Projection system loves Giancarlo Stanton at AT&T Park

SAN FRANCISCO — The Giants have made a habit in recent winters of “kicking the tires,” so to speak, on as many free agents as possible. General manager Bobby Evans is committed to being thorough, but at times there is probably no need. 

Hitters have made no secret of the fact that they prefer friendlier confines, and if you’re a power hitter, you’re going to ask Evans for a significantly larger check to play 81 of your games at the harshest power park in the majors. That’s what makes Giancarlo Stanton, readily available via trade, so intriguing. But would Stanton be fully immune to the realities of AT&T Park?

The numbers, at least in a small sample, suggest he would. Stanton has played 27 games in San Francisco and taken 108 at-bats. He has nine homers, 11 doubles and a triple. His .676 slugging percentage at AT&T Park isn’t far off his mark at Coors Field (.714), and his 1.048 OPS is higher than his OPS during the 2017 season, when he hit 59 homers. 

The damage has been done in limited time, but the Giants clearly believe it’s fully sustainable, and a recent study done by ESPN’s Dan Szymborski backs that up. Szymborski ran his ZiPS projection system to estimate Stanton’s stats over the next 10 years for a variety of suitors. The numbers in orange and black are overwhelming. 

The projections have Stanton at 46.2 WAR over the next 10 seasons, including 7.1 in 2018 and 6.8 in 2019, the two seasons the organization should be focused on given Madison Bumgarner’s contract situation. ZiPS projects Stanton at 46 homers next season if he plays for the Giants, followed by 43, 42, 39, 35 over the following four years. For comparison’s sake, Brandon Belt led the Giants in homers each of the last two seasons and he has 35 total during that span. 

Any sort of projection system needs to be taken with a huge grain of salt, especially with a player who has had injury issues in the past.
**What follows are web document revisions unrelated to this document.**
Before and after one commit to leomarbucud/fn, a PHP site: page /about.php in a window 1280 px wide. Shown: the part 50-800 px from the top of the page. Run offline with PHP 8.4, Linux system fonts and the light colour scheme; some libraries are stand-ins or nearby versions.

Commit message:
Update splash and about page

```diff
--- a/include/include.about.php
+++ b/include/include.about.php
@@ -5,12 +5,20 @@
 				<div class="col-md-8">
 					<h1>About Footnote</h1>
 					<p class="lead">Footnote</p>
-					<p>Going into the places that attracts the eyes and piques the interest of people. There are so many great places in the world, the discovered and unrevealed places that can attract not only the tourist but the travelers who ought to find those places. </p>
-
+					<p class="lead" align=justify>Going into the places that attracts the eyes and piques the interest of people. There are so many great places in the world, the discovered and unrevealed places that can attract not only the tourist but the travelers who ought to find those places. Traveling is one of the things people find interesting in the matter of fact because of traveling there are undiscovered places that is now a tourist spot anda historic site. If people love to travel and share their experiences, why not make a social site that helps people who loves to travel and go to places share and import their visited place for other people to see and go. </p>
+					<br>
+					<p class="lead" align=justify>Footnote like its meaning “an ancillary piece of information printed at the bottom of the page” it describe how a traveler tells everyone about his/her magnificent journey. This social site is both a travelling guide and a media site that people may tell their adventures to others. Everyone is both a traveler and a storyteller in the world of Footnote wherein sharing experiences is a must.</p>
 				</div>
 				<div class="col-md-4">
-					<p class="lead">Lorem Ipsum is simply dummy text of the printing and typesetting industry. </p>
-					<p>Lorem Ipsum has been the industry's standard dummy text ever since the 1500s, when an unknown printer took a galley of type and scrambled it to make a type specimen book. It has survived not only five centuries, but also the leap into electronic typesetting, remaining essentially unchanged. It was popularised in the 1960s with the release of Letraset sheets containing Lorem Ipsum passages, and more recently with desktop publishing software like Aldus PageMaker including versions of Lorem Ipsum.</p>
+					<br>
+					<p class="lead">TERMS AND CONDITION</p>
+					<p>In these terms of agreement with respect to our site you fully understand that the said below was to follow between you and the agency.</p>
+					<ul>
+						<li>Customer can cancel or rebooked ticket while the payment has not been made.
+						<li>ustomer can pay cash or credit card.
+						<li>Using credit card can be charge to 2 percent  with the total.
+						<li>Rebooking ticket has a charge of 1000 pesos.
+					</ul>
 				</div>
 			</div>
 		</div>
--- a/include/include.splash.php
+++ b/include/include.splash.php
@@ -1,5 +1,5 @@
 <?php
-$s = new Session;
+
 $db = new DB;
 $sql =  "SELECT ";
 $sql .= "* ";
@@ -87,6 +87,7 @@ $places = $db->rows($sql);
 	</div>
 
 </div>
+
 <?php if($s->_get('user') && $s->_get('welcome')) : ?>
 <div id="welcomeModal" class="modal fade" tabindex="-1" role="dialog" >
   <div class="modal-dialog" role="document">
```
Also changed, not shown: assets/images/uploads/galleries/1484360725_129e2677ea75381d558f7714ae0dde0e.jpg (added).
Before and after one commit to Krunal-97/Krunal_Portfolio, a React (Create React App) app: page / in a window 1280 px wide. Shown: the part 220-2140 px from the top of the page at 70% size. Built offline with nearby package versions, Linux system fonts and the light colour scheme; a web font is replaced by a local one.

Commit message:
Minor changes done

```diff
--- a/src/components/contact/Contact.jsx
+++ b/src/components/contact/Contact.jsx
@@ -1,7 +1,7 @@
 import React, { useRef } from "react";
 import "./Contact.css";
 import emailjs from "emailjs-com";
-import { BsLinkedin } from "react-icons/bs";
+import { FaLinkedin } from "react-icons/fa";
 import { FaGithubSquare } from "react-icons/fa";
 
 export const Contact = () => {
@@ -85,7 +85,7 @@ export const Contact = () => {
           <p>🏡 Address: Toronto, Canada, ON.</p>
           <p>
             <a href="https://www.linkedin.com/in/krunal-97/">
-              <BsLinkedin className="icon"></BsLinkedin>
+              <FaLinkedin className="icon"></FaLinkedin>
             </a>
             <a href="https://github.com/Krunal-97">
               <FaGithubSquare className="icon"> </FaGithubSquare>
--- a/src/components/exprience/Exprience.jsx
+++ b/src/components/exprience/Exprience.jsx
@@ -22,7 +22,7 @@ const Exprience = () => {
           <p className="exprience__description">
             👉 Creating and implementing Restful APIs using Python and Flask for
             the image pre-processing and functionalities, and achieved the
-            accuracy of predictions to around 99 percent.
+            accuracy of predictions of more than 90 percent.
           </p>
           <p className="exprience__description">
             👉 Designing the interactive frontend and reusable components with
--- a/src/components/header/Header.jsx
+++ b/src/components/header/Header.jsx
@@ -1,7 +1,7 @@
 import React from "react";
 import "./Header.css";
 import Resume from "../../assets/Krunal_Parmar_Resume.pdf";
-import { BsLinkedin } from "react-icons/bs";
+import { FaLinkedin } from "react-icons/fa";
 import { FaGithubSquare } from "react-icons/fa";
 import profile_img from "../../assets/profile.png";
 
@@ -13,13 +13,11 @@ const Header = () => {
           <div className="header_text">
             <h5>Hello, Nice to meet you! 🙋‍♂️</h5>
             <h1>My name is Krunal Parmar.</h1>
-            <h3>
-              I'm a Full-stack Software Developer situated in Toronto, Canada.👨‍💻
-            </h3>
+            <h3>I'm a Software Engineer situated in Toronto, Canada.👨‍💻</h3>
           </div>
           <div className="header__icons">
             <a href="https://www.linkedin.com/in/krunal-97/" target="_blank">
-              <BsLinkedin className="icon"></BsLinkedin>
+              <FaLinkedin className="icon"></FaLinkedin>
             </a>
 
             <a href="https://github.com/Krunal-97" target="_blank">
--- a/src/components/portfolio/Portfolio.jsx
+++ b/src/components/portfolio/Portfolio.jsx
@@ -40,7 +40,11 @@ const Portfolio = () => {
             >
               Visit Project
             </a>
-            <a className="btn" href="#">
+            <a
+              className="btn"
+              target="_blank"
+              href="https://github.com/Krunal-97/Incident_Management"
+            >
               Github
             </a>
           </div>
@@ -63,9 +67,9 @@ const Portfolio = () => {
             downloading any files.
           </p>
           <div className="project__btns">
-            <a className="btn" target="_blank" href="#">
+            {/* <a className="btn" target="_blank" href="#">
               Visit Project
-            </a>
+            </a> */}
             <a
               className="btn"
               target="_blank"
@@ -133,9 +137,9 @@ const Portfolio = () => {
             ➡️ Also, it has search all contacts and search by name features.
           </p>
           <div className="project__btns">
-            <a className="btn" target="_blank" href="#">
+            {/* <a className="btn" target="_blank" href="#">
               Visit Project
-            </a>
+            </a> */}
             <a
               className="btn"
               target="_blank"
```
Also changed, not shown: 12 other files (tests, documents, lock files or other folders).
But ZiPS believes Stanton -- who plays in a huge park already -- is a rarity, the kind of power hitter who can keep crushing well into his 30’s and put up huge numbers even if he is limited by the realities of getting older and getting hurt. Szymborski’s projections have Stanton playing just 102 games in 2025, but he’s still projected to hit 23 homers, 20 doubles and post an OPS+ of 121. Even in the 10th year of the projections, ZiPS has Stanton down for 16 homers. 

There are no sure things in this game, but as Evans continues to chase a blockbuster deal, he can be confident that Stanton is one player who should be able to provide power for years to come, no matter what AT&T Park does to hold hitters down.